$\sqrt{7}\,x$ $(\sqrt{7})\,x^1$ $a=\sqrt{7}$ $k=1$

Notice that every value of $\,a\,$ is a real number, and every value of $\,k\,$ is a nonnegative integer.

The standard form of this polynomial is:   [beautiful math coming... please be patient] $\frac{2}{9}x^4 - x^2 + \sqrt{7}\,x +3\,$

Here, the highest power term is written first, and subsequent terms decrease in power.
The degree is $\,4\,$, since this is the highest power.
The leading coefficient is $\,\frac{2}{9}\,$, since this is the coefficient of the highest power term.
Notice that the leading coefficient actually leads (comes at the beginning of) the polynomial,
only when the polynomial is written in standard form.

EXAMPLE:   non-polynomials

The following expressions are not polynomials:

DEFINITIONS monomial, binomial, trinomial
A polynomial with exactly one term is called a monomial.
A polynomial with exactly two terms is called a binomial.
A polynomial with exactly three terms is called a trinomial.
DEFINITIONS quadratic, cubic, quartic
A polynomial of degree $\,2\,$ is called a quadratic function.
A polynomial of degree $\,3\,$ is called a cubic function.
A polynomial of degree $\,4\,$ is called a quartic function.

Polynomials have beautiful smooth graphs—no breaks and no kinks.
The higher the degree of a polynomial, the more it is allowed to ‘turn’ (change direction).
Indeed, it can be shown easily (using calculus) that a polynomial of degree $\,n\,$ can have at most $\,n-1\,$ turning points.

The graph below is the polynomial $\,P(x)=x^3 - x\,$.
Notice that this polynomial has degree $\,3\,$ and has $\,2\,$ turning points.

This is the last exercise in Topics in Algebra II.

(If you went through all the topics,
then congratulations are definitely in order!)
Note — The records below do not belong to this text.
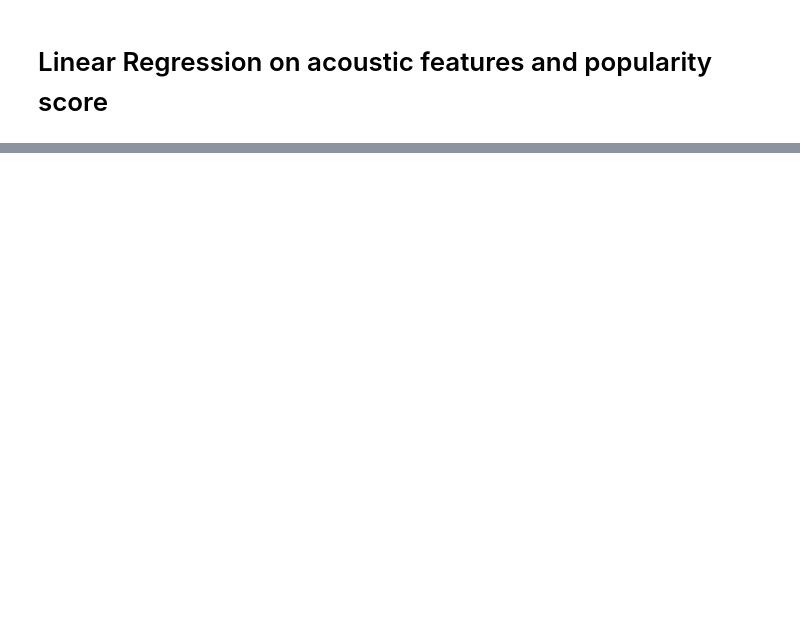
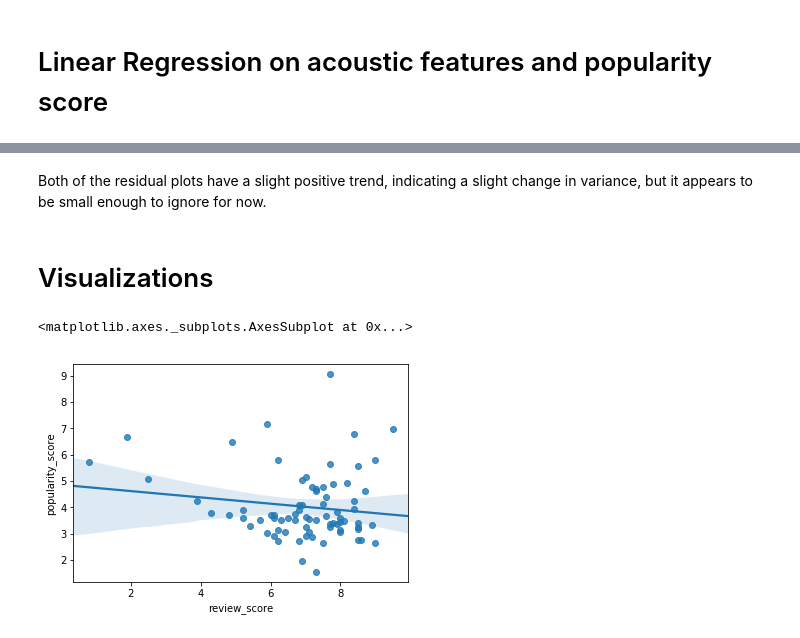
Before and after one commit to shaiyon/Spotify-Analysis, a Jupyter notebook: Exploratory Data Analysis.ipynb, the cells around one changed output, grey strips where cells are left out. Drawn from its saved outputs; the diff is of its cells as text; code cells hidden in the pictures; blank space fills up the shorter version.

```diff
--- a/Exploratory Data Analysis.ipynb
+++ b/Exploratory Data Analysis.ipynb
@@ -252,0 +293,9 @@ Warnings:
+# %% [markdown]
+Both of the residual plots have a slight positive trend, indicating a slight change in variance, but it appears to be small enough to ignore for now.
+# %% [markdown]
+# Visualizations
+# %%
+sns.regplot(data=data.loc[data['genre']=='Metal'], x='review_score', y='popularity_score')
+# %% [output]
+<matplotlib.axes._subplots.AxesSubplot at 0x...>
+[figure, added]
```
Also changed, not shown: parts of 8 cells of this notebook.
If you haven't already done so,
you might want to take a look at:
Topics in Geometry

Or, you're now ready to move on to:
PreCalculus


On this exercise, you will not key in your answer.
However, you can check to see if your answer is correct.
PROBLEM TYPES:
1 2 3 4 5 6 7 8 9 10 11
12 13 14 15 16 17 18 19 20 21  
AVAILABLE MASTERED IN PROGRESS

(MAX is 21; there are 21 different problem types.)